# [Activity]
Among the entries that follow, find every line with the word "return" and copy it.
(Material supplied)
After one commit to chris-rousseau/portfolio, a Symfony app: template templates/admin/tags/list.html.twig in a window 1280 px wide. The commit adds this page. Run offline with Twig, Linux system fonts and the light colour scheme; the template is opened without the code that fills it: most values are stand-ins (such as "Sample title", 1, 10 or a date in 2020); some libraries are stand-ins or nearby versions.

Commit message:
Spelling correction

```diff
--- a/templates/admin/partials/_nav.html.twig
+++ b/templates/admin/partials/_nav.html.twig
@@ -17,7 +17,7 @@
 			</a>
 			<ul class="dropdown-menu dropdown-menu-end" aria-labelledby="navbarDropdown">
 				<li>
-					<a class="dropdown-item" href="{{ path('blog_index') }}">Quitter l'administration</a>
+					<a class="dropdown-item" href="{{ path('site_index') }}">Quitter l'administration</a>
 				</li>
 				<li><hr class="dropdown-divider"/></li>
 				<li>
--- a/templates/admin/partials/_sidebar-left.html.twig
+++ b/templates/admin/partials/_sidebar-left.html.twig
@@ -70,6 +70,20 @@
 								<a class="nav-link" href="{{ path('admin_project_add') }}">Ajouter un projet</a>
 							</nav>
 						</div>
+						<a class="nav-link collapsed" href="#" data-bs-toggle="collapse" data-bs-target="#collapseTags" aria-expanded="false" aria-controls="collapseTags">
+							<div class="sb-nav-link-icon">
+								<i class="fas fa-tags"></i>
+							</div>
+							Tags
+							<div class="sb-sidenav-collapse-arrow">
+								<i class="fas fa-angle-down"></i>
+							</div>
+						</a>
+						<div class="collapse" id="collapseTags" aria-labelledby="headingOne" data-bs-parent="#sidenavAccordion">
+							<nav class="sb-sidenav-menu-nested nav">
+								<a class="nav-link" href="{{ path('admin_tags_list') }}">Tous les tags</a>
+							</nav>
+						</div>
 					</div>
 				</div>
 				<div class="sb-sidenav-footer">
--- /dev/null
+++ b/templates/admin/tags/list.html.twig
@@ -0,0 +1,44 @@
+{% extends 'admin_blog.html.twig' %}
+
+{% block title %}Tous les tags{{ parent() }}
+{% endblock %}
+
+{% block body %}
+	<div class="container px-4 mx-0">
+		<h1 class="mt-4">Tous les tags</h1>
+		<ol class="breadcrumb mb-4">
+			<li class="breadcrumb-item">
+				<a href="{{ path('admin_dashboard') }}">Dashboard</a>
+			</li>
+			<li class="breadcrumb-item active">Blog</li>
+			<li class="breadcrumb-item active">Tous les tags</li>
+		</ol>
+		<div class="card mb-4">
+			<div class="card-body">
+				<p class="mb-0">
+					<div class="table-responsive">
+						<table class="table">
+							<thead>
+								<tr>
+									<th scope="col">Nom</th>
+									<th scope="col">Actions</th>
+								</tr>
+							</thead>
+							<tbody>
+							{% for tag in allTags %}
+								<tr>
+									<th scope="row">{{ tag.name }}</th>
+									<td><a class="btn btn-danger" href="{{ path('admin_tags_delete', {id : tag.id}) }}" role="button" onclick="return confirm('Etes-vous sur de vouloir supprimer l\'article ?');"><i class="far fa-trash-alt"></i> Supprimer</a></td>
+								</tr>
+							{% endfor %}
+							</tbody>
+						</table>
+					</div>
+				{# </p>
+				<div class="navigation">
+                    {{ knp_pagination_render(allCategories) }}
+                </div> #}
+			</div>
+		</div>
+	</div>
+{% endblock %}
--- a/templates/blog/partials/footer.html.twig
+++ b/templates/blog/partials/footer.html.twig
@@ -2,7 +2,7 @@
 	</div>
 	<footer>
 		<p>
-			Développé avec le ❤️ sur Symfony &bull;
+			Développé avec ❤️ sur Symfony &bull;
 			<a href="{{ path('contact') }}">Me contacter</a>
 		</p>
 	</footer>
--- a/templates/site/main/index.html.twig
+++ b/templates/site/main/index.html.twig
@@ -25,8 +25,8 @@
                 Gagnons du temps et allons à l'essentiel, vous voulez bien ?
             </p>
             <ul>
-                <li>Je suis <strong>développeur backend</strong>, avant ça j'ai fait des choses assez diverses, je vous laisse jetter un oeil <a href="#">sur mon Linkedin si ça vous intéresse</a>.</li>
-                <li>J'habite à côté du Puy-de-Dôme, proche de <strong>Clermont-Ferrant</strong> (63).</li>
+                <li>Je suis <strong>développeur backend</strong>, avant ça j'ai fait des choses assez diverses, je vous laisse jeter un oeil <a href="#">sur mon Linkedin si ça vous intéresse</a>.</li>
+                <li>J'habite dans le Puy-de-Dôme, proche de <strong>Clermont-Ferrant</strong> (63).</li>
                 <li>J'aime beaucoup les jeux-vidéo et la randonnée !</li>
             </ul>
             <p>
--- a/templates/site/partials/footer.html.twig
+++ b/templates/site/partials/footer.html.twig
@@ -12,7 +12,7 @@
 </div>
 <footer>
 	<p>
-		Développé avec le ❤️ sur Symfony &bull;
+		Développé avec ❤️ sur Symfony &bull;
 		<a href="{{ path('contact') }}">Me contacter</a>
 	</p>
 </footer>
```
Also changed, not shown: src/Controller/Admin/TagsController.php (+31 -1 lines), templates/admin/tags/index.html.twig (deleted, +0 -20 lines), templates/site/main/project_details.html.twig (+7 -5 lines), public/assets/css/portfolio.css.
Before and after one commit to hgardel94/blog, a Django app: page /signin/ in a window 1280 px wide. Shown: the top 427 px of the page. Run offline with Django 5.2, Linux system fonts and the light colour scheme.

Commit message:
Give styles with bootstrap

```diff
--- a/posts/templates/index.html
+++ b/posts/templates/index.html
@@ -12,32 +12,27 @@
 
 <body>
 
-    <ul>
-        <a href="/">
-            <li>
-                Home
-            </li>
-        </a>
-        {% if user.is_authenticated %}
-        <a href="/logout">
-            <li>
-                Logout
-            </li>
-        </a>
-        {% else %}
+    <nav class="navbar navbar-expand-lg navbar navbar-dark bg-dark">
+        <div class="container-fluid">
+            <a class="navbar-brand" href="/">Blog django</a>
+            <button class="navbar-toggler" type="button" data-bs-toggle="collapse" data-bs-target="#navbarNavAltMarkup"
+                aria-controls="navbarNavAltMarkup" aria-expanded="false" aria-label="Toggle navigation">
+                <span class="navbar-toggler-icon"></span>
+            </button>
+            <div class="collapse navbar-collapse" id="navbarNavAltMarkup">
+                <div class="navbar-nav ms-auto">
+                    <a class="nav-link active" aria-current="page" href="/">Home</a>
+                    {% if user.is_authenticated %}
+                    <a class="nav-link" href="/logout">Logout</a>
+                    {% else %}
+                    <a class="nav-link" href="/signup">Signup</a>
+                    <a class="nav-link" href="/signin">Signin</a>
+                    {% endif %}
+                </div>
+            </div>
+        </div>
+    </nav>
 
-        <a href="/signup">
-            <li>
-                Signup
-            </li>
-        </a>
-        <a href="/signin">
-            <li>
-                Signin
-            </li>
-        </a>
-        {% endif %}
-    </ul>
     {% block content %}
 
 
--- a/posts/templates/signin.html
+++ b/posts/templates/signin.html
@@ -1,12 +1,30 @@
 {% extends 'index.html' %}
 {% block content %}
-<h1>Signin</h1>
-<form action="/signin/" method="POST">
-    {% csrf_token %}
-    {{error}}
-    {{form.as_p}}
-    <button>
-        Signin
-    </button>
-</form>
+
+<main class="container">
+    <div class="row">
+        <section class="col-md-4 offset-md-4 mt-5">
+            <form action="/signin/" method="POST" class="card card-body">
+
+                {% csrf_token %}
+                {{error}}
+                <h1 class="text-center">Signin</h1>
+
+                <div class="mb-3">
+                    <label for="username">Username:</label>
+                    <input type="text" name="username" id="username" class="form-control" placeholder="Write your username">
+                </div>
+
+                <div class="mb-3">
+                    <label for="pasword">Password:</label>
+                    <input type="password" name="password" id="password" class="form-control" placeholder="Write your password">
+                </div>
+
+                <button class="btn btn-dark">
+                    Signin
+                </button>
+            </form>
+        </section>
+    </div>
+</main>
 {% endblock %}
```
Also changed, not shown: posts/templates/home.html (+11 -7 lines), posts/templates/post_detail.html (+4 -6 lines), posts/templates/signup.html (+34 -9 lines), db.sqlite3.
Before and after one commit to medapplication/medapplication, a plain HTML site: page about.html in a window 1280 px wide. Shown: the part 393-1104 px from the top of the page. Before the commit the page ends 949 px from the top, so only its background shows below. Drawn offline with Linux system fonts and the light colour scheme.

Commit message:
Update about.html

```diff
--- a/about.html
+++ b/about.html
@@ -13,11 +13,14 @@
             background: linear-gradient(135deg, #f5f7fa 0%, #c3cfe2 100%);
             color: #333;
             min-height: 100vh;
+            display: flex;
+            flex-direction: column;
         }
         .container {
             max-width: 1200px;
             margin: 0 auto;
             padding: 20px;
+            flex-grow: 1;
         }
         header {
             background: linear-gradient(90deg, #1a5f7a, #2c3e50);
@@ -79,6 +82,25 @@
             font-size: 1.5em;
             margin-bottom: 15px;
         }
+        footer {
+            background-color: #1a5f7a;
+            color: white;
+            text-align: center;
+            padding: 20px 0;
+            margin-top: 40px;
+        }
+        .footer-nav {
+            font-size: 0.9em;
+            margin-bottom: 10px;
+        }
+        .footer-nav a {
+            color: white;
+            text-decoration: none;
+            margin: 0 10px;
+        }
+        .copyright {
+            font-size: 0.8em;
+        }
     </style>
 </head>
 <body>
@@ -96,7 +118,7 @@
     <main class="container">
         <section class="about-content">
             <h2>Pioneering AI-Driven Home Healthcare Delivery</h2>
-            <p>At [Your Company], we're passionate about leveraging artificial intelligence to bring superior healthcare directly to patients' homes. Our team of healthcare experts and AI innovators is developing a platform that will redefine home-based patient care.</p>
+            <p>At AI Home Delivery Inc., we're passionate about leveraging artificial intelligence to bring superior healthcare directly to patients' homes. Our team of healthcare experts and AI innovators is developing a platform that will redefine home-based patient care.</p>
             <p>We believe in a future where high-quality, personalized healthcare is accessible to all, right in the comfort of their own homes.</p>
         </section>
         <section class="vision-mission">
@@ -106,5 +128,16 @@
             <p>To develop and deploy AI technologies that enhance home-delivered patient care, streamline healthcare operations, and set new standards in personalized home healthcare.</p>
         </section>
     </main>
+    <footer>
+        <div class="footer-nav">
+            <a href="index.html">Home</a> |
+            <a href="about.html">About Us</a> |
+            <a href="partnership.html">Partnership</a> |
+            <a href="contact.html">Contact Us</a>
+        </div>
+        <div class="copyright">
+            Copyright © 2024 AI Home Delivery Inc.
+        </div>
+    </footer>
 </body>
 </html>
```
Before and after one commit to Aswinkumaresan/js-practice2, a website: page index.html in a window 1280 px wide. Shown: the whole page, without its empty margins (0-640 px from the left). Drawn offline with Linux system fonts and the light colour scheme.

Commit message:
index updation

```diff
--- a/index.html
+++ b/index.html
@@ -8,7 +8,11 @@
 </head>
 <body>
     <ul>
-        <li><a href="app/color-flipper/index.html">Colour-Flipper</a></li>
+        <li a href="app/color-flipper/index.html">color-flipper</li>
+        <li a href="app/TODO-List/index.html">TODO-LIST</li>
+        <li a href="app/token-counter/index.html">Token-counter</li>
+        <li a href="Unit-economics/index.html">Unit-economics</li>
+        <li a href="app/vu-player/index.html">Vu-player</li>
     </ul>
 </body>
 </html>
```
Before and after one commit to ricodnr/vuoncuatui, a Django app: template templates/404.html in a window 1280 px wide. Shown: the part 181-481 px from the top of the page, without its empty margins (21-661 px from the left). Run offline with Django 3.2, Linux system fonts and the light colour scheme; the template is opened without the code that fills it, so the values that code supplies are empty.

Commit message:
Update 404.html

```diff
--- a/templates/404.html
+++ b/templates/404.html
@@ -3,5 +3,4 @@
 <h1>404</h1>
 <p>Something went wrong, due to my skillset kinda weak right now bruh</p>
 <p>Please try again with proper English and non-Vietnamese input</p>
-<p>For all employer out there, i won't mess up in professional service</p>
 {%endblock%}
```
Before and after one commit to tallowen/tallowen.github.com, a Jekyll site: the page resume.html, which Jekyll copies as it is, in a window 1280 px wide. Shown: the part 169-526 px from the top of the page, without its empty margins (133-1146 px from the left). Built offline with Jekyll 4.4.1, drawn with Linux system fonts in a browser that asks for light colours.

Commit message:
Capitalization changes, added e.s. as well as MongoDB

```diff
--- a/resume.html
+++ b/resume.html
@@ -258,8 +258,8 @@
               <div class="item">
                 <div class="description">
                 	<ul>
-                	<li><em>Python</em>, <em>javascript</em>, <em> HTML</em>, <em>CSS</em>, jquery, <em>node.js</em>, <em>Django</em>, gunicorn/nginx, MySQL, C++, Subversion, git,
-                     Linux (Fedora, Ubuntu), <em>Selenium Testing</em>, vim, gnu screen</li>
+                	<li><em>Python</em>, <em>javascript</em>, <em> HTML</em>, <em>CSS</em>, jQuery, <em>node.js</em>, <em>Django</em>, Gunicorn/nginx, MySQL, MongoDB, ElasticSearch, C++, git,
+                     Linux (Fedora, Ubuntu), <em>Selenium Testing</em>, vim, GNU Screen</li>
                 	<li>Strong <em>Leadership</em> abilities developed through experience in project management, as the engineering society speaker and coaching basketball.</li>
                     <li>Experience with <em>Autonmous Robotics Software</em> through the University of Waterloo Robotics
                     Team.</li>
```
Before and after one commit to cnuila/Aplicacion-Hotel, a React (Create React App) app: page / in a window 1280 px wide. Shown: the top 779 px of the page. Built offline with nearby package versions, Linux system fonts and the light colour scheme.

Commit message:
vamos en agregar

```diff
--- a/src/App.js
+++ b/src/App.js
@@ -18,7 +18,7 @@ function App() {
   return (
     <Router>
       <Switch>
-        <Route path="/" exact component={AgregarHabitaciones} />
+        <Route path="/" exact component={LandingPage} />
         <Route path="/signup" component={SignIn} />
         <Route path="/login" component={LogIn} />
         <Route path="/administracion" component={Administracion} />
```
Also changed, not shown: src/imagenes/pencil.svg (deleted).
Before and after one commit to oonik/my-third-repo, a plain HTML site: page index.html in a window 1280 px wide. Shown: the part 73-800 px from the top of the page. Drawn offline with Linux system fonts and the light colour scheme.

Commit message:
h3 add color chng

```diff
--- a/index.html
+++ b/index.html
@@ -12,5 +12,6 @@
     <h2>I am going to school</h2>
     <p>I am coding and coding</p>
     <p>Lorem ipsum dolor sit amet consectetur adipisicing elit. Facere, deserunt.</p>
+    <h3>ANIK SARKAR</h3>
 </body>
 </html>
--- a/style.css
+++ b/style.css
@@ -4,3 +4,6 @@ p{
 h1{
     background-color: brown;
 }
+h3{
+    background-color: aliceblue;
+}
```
(End Material supplied)
# [Task answer]
+									<td><a class="btn btn-danger" href="{{ path('admin_tags_delete', {id : tag.id}) }}" role="button" onclick="return confirm('Etes-vous sur de vouloir supprimer l\'article ?');"><i class="far fa-trash-alt"></i> Supprimer</a></td>
   return (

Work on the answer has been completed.